======== EXTRACTED MATERIAL ========
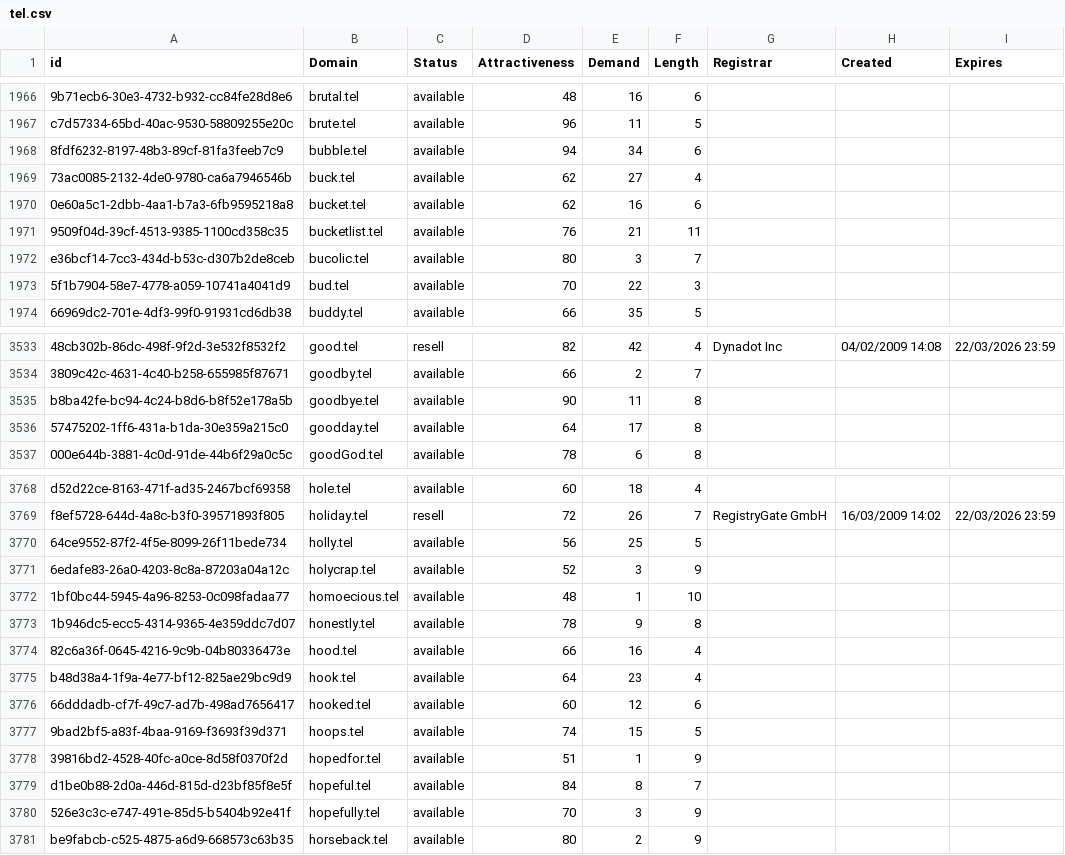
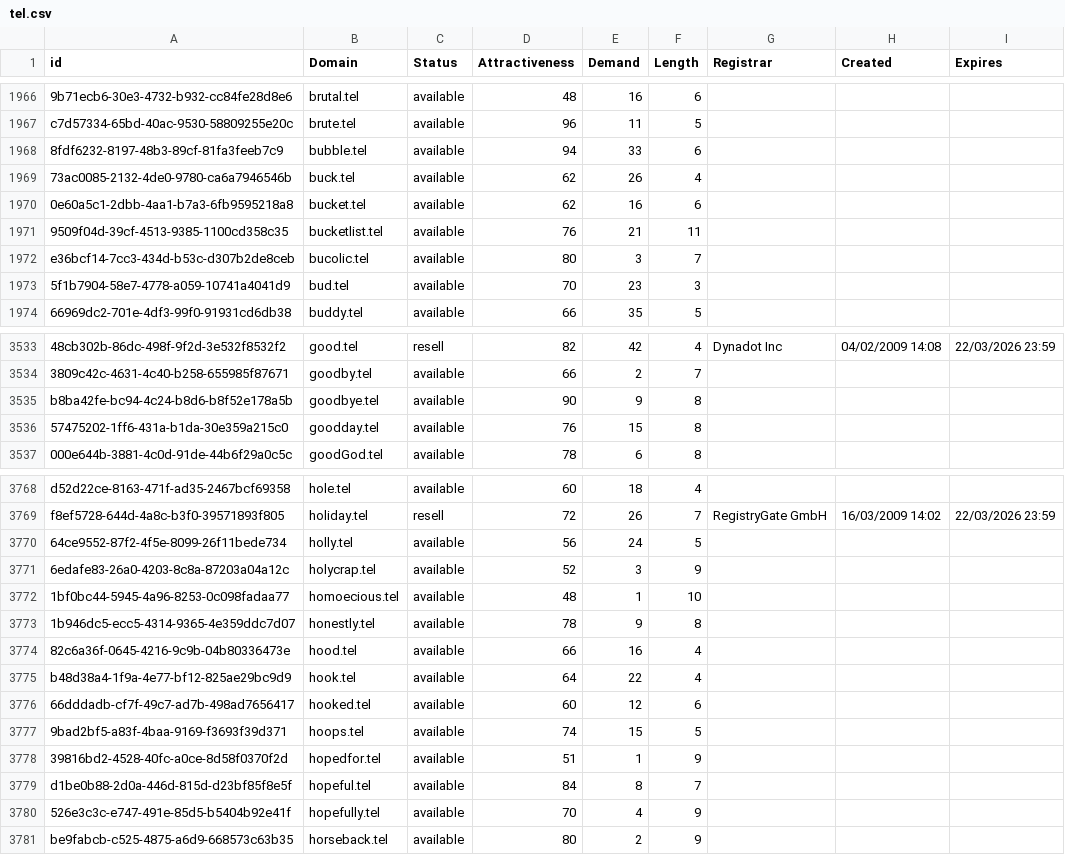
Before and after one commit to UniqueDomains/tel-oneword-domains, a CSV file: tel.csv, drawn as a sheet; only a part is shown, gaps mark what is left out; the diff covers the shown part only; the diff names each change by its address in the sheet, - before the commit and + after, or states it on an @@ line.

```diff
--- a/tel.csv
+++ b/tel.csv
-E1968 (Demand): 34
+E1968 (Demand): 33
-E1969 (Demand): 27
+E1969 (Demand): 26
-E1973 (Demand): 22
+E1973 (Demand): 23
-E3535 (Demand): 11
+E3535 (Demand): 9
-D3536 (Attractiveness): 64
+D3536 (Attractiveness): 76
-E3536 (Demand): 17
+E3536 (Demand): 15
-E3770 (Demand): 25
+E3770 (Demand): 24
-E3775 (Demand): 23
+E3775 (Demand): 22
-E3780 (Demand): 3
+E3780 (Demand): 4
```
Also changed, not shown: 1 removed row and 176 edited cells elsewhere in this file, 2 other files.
========
======== EXTRACTED MATERIAL ========
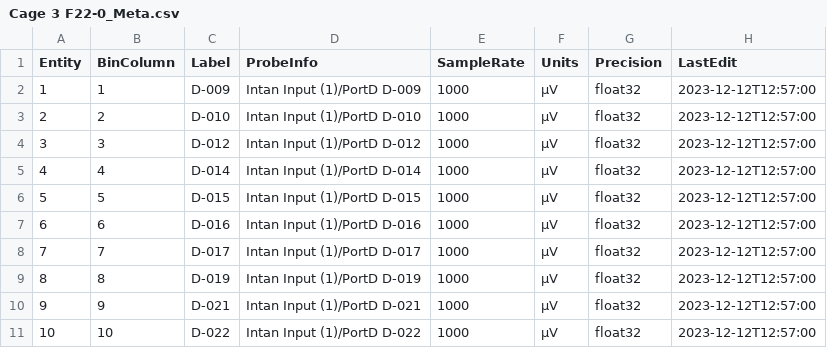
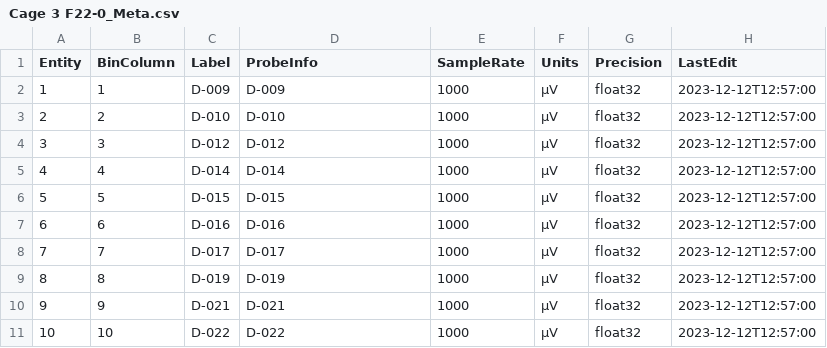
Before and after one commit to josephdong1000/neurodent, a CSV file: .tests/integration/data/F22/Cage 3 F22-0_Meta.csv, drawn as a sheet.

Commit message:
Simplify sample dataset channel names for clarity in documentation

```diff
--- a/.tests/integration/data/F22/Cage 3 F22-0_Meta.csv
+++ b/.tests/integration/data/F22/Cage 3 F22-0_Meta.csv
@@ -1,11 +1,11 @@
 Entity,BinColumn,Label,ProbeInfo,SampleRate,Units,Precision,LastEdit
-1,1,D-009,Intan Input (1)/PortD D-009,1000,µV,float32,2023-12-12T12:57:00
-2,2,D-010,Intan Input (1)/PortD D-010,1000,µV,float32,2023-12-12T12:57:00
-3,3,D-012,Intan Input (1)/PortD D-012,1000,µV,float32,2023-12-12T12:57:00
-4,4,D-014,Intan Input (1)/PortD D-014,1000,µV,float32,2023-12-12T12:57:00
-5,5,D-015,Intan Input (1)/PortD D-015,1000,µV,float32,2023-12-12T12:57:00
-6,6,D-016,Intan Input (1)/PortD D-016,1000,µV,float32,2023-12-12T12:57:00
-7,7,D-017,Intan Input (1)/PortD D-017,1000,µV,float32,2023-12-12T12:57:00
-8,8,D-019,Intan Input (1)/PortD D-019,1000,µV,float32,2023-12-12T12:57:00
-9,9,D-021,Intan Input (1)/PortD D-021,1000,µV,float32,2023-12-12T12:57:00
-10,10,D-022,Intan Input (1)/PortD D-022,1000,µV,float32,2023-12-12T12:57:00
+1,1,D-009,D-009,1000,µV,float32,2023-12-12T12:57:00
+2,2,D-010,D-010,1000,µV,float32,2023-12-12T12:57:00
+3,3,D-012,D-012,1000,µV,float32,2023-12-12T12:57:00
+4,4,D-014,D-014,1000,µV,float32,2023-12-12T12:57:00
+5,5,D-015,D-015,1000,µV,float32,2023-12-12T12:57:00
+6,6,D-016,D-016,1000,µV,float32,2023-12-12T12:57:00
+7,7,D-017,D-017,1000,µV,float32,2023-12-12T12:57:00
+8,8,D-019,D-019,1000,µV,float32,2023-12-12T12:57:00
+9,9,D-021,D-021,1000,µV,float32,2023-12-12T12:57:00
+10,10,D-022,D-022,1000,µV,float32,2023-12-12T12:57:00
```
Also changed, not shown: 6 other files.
========
WORK INSTRUCTION:
The response consists of the lines above that contain "Before".

WRITTEN RESPONSE:
Before and after one commit to UniqueDomains/tel-oneword-domains, a CSV file: tel.csv, drawn as a sheet; only a part is shown, gaps mark what is left out; the diff covers the shown part only; the diff names each change by its address in the sheet, - before the commit and + after, or states it on an @@ line.
Before and after one commit to josephdong1000/neurodent, a CSV file: .tests/integration/data/F22/Cage 3 F22-0_Meta.csv, drawn as a sheet.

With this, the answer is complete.